A couple of months ago I started a new job. My Twitter friends were probably sick to death of hearing me talk about job applications – it took an entire year and a half to get one. I did find a good job finally and I’m happy about that, but it’s also hard to let go of the career I was SUPPOSED to have. Since high school, I worked towards a medical career. I took the advanced science classes – and sacrificed sleep to pass them. I put in the hours of lab research and community service. I shadowed doctors at ridiculously early hours of the morning. I even got in to a great medical school program and started attending classes. Then the lupus reared its ugly head and all of a sudden that dream was just gone. There was no way the crazy hours and high stress levels were going to get along with my lupus, so I was forced to leave the medical program. I think I’m still mourning that loss. I see my new job as a poor substitute for the life I wanted, and that just isn’t a great way to face the world. It certainly doesn’t help that my new job is in clinical research – a field that I was trying to run far away from because I knew it wasn’t where I wanted to be. It’s definitely not something I want to do full time for the rest of my life.
It’s so frustrating when people say things like “Oh well, that’s ok, you can just find another career.” Well, sure, I can find another career, but it won’t be the career I wanted. The one that I dreamed about and spent 10 years working towards. That one was taken away from me by factors beyond my control. I know people mean well, but those comments just aren’t helpful. And then there are comments that I get from other members of the chronic disease community. Things like “Why can’t you just be grateful that you can even manage to work fulltime. I’m never going to be able to do that again. I wish I could work somewhere – anywhere.” I get where they’re coming from. The loss of life goals and feeling like we’re stuck on the fringes of society outside the circles of “respectable” citizens that do their part is a very difficult part of the chronic disease reality. I certainly don’t mean to undermine their feelings when I complain about my job situation, but I also shouldn’t have to hide my feelings from my friends.
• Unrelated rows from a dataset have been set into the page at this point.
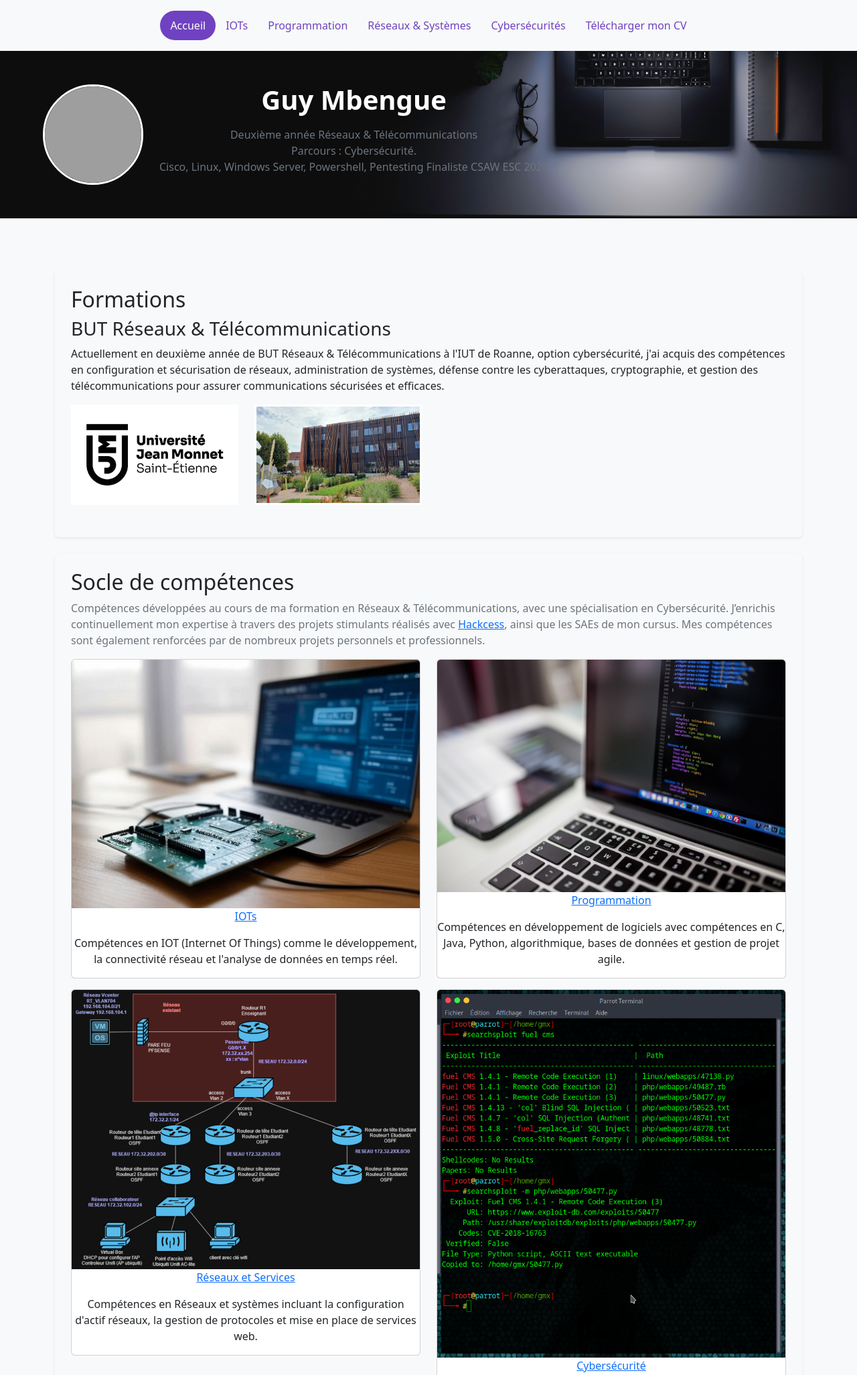
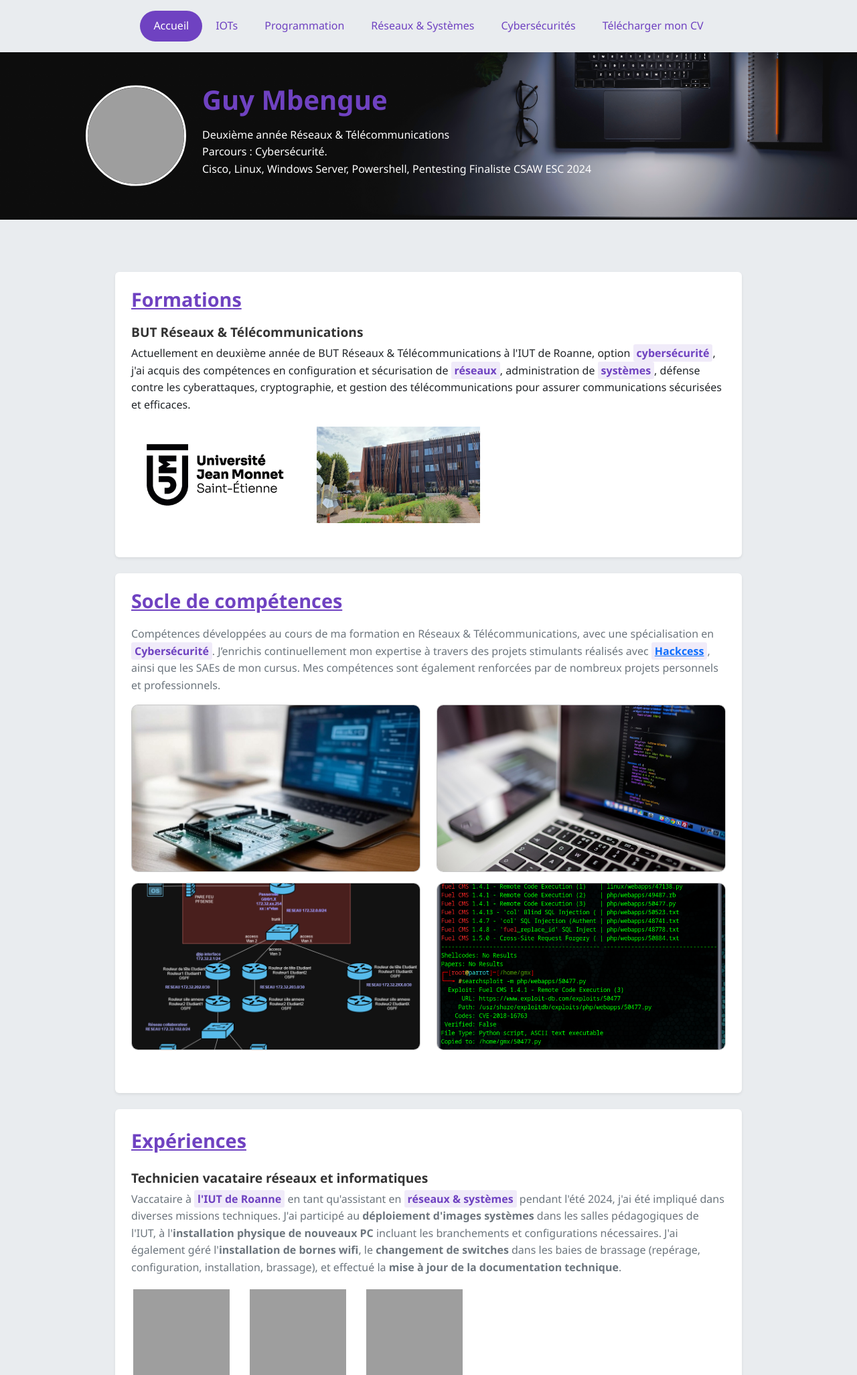
Before and after one commit to Guyexau/eportfolio, a PHP site: page / in a window 1280 px wide. Shown: the top 2053 px of the page at 67% size. Run offline with PHP 8.4, Linux system fonts and the light colour scheme; grey boxes are pictures that could not be loaded.

Commit message:
correction erreur css

```diff
--- a/styles/styles.css
+++ b/styles/styles.css
@@ -1,27 +1,15 @@
-/* Navbar Styles */
-.navbar {
-    display: flex;
-    flex-wrap: wrap; /* Permet à la navigation de s'enrouler sur plusieurs lignes si nécessaire */
-    justify-content: space-around; /* Espace uniforme entre les éléments */
-    align-items: center; /* Centre verticalement les éléments */
-    padding: 10px 20px; /* Espacement interne pour la barre de navigation */
-    background-color: #ffffff; /* Couleur de fond de la navbar */
-    box-shadow: 0 4px 10px rgba(0, 0, 0, 0.1); /* Ombre légère pour la navbar */
+/* Custom Colors */
+/* navbar */
+
+.custom-nav .nav-link {
+    color: #6f42c1; /* Couleur de base des liens de la navbar */
+    border-radius: 30px; /* Coins arrondis pour les boutons */
+    padding: 10px 20px; /* Padding pour un meilleur look */
+    transition: all 0.3s ease; /* Transition pour l'effet hover */
 }
 
-.custom-nav .nav-link {
-    color: #6f42c1; /* Couleur des liens de navigation */
-    border-radius: 30px; /* Coins arrondis pour les liens */
-    padding: 10px 15px; /* Espacement interne des liens */
-    text-align: center; /* Centrer le texte */
-    transition: all 0.3s ease; /* Transition pour les effets */
-    font-size: 1rem; /* Taille de police par défaut */
-}
-
-
-.custom-nav .nav-link.active,
-.custom-nav .nav-link:hover {
-    background-color: #6f42c1; /* Couleur de fond au survol et pour les liens actifs */
+.custom-nav .nav-link.active, .custom-nav .nav-link:hover {
+    background-color: #6f42c1; /* Couleur de fond pour le lien actif et au survol */
     color: white; /* Couleur du texte au survol */
 }
 
@@ -29,70 +17,54 @@
     color: #6f42c1; /* Couleur de la flèche du dropdown */
 }
 
-/* Image de profil */
-.profile-image {
-    width: 80px; /* Largeur de l'image */
-    height: 80px; /* Hauteur de l'image */
-    border-radius: 50%; /* Cercle parfait */
-    object-fit: cover; /* Ajuste l'image pour qu'elle reste proportionnelle */
-    margin: 10px auto; /* Centrer avec un espace autour */
-    border: 2px solid #6f42c1; /* Bordure colorée autour de l'image */
+.custum-drop .dropdown-item {
+    color: #6f42c1; /* Couleur de base des items du dropdown */
+    padding: 10px 20px; /* Padding pour un meilleur look */
+    transition: all 0.3s ease; /* Transition pour l'effet hover */
 }
 
-/* Responsiveness */
-@media (max-width: 768px) {
-    .navbar {
-        flex-direction: column; /* Empile les éléments verticalement sur petits écrans */
-    }
-
-    .custom-nav .nav-link {
-        padding: 8px 10px; /* Réduit le padding sur petits écrans */
-        font-size: 0.9rem; /* Réduit la taille de la police */
-    }
-
-    .profile-image {
-        width: 60px; /* Réduction de la taille de l'image sur petits écrans */
-        height: 60px;
-    }
+.custum-drop .dropdown-item:hover {
+    background-color: #6f42c1; /* Couleur de fond au survol des items du dropdown */
+    color: white; /* Couleur du texte au survol des items du dropdown */
 }
-
 /* Banner Styles */
 .banner {
     width: 100%;
+    color: #6f42c1;
     height: 250px;
     background-size: cover;
     background-position: center;
     margin-bottom: 30px;
     position: relative;
-    transition: transform 0.3s ease; /* Transition douce pour l'effet hover */
+    transition: transform 0.3s ease; /* Adds smooth transition on transform */
 }
 
 .banner:hover {
-    transform: scale(1.005); /* Agrandissement léger au survol */
-    box-shadow: 0 10px 20px rgba(0, 0, 0, 0.2); /* Ombre pour effet de profondeur */
+    transform: scale(1.005); /* Slightly enlarges the banner on hover */
+    box-shadow: 0 10px 20px rgba(0, 0, 0, 0.2); /* Adds shadow for depth */
 }
 
 .banner .content-overlay {
     position: absolute;
     top: 50%;
-    left: 50%;
+    left: 55%; /* Adjust this to move slightly left from center */
     transform: translate(-50%, -50%);
     color: white;
-    text-align: center; /* Centre le texte */
-    width: 90%; /* Largeur ajustée pour les petits écrans */
-    transition: color 0.3s ease;
+    text-align: left; /* Ensure text is aligned to the left within the overlay */
+    width: 90%;
+    transition: color 0.3s ease; /* Smooth color transition for text */
 }
 
 .banner:hover .content-overlay {
-    color: #563d7c; /* Change la couleur du texte au survol */
+    color: #563d7c; /* Changes text color on hover */
 }
 
-/* Formulaire Styles */
+/* formulaire */
+/* Ajout du CSS pour le formulaire de contact */
 .contact-form {
     background-color: #ffffff;
     border-radius: 15px;
     box-shadow: 0 4px 10px rgba(193, 38, 38, 0.1);
-    padding: 20px;
     transition: all 0.3s ease;
 }
 
@@ -134,13 +106,137 @@
     color: white;
     transform: scale(1.05);
 }
+body.bg-light {
+    background-color: #e9ecef !important;
+    font-family: 'Segoe UI', Tahoma, Geneva, Verdana, sans-serif;
+    line-height: 1.6;
+}
+.text-primary-custom {
+    color: #333;
+    font-size: 1.2rem;
+    font-weight: 600; /* This makes the text bold */
+}
+.custum-banner-title {
+    font-size: 2.5rem;
+    font-weight: 700;
+    color: #6f42c1;
+}
+.custum-banner-text {
+    font-size: 1rem;
+    font-weight: 400;
+    color: white !important;
+}
+.custum-link {
+    color: #f3e5f5;
+    font-weight: 500;
+    text-decoration: none;
+    font-size: 1rem !important;
+}
+.custum-link:hover {
+    color: #f3e5f5;
+    text-decoration: underline;
+}
+.enhanced-paragraph {
+    font-size: 1rem; /* Slightly larger text for emphasis */
+    line-height: 1.6; /* Better readability */
+}
 
-/* Footer Styles */
+.highlight {
+    font-weight: 600; /* Bold text for terms */
+    color: #6f42c1; /* Color to match your theme, adjust as needed */
+    background-color: rgba(111, 66, 193, 0.1); /* Subtle background color */
+    padding: 2px 5px; /* Padding around highlighted text */
+    border-radius: 3px; /* Rounded corners */
+}
+.bg-white-custom {
+    background-color: #ffffff;
+    border-radius: 15px;
+    box-shadow: 0 4px 10px rgba(193, 38, 38, 0.1);
+    transition: all 0.3s ease;
+}
+.bg-white-custom:hover {
+    transform: translateY(-5px);
+    box-shadow: 0 6px 20px rgba(0, 0, 0, 0.15);
+    background-color: #ffffff;
+}
+.btn-outline-custom {
+    border-color: #6f42c1;
+    color: #6f42c1;
+    border-radius: 30px;
+    padding: 10px 25px;
+    font-weight: bold;
+    transition: all 0.3s ease-in-out;
+}
+.btn-outline-custom:hover {
+    background-color: #563d7c;
+    color: white;
+    transform: scale(1.05);
+}
+.container {
+    max-width: 960px;
+    position: relative;
+    z-index: 2;
+}
+.section-title {
+    font-size: 1.8rem;
+    font-weight: 700;
+    margin-bottom: 20px;
+    color: #6f42c1;
+    text-decoration: underline;
+
+}
+
+h1 {
+    font-size: 2.5rem;
+    font-weight: 700;
+}
+h2 {
+    font-size: 1.8rem;
+    font-weight: 700;
+}
+.list-group-item {
+    background-color: #f8f9fa;
+    border: none;
+    padding: 12px 20px;
+    border-radius: 8px;
+    margin-bottom: 10px;
+    transition: background-color 0.3s ease;
+}
+.list-group-item:hover {
+    background-color: #f1f1f1;
+}
+
+/* Adjust text color for better contrast */
+.text-secondary {
+    color: #333;
+}
+/* Positioning the content above the banner */
+.content-overlay {
+    position: absolute;
+    top: 50%;
+    left: 50%;
+    transform: translate(-50%, -50%);
+    color: white;
+    text-align: center;
+    width: 90%; /* Full width on small screens */
+}
+
+/* Adjust text color for better contrast */
+.text-secondary {
+    color: #333;
+}
+
+
+/* Additional enhancements for readability and interaction */
+body {
+    line-height: 1.6;
+}
+
 footer {
     background: linear-gradient(45deg, #5a20c5, #5e30d3);
     color: white;
-    padding: 3rem 0;
-    text-align: center;
+    padding-top: 3rem;
+    padding-bottom: 3rem;
 }
 
 footer a {
@@ -157,3 +253,102 @@ footer p.small {
     font-size: 0.875rem;
     opacity: 0.8;
 }
+/* image  */
+
+.d-flex {
+    display: flex;
+}
+
+.img-fluid {
+    max-width: 100%;
+    height: auto;
+}
+
+
+/* Card section */
+.card-container {
+    display: grid;
+    grid-template-columns: repeat(auto-fit, minmax(250px, 1fr));
+    gap: 20px;
+    justify-content: center;
+    padding: 20px;
+}
+
+.card {
+    position: relative;
+    width: 100%;
+    height: 250px; /* Augmentation de la hauteur à 300px */
+    background-color: #f2f2f2;
+    border-radius: 10px;
+    display: flex;
+    flex-direction: column; /* Change la direction pour gérer la disposition verticale */
+    align-items: center;
+    justify-content: flex-start; /* Aligne le contenu en haut */
+    overflow: hidden;
+    perspective: 1000px;
+    box-shadow: 0 0 0 5px #ffffff80;
+    transition: all 0.6s cubic-bezier(0.175, 0.885, 0.32, 1.275);
+}
+
+.card-img-top {
+    width: 100%;
+    height: 100%; /* L'image prend 60% de la hauteur de la card */
+    object-fit: cover;
+    transition: all 0.6s cubic-bezier(0.175, 0.885, 0.32, 1.275);
+}
+
+.card:hover {
+    transform: scale(1.05);
+    box-shadow: 0 8px 16px rgba(255, 255, 255, 0.2);
+}
+
+.card__content {
+    position: absolute;
+    top: 0;
+    left: 0;
+    width: 100%;
+    height: 100%;
+    padding: 20px;
+    box-sizing: border-box;
+    background: linear-gradient(45deg, #6c30db, #714ad4);
+    transform: rotateX(-90deg);
+    transform-origin: bottom;
+    transition: all 0.6s cubic-bezier(0.175, 0.885, 0.32, 1.275);
+    display: flex; /* Utilise flex pour le contenu */
+    flex-direction: column; /* Pour que le contenu soit vertical */
+    justify-content: center; /* Centre le contenu verticalement */
+}
+
+.card:hover .card__content {
+    transform: rotateX(0deg);
+}
+
+.card__title {
+    margin: 0;
+    font-size: 24px;
+    color: #f3e5f5;
+    font-weight: 700;
+    text-decoration: underline;
+    text-decoration-color: #f3e5f5;
+}
+
+.card:hover svg {
+    scale: 0;
+}
+
+.card__description {
+    margin: 10px 0 0;
+    font-size: 14px;
+    font-weight: 600;
+    color: #f3e5f5;
+    line-height: 1.4;
+    flex-grow: 1; /* Permet au texte de remplir l'espace restant */
+    overflow-y: auto; /* Ajoute un scroll si le texte est trop long */
+}
+
+/* Adjustments for responsiveness */
+@media (max-width: 768px) {
+    .card-container {
+        grid-template-columns: repeat(auto-fit, minmax(100%, 1fr));
+    }
+}
```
Everyone’s life is affected differently by these diseases, even if the overarching themes are the same.
It probably isn’t great for my mental health to see my life in this pessimistic light all the time. So I think my new goal is going to be to remember that just because this is where I’m working now doesn’t mean that this is where I need to end up. I’m not stuck here and it’s time to stop being so bitter about what I’ve lost and start thinking about what I can still achieve DESPITE the lupus. It sounds so simple in theory, but I think it’s going to be even harder than I can possibly imagine. But all I can do is to try to keep steering myself towards the attitude that I want not the one that comes so easily right now. I may have started my job a couple of months ago, but I think the true fresh start is happening now.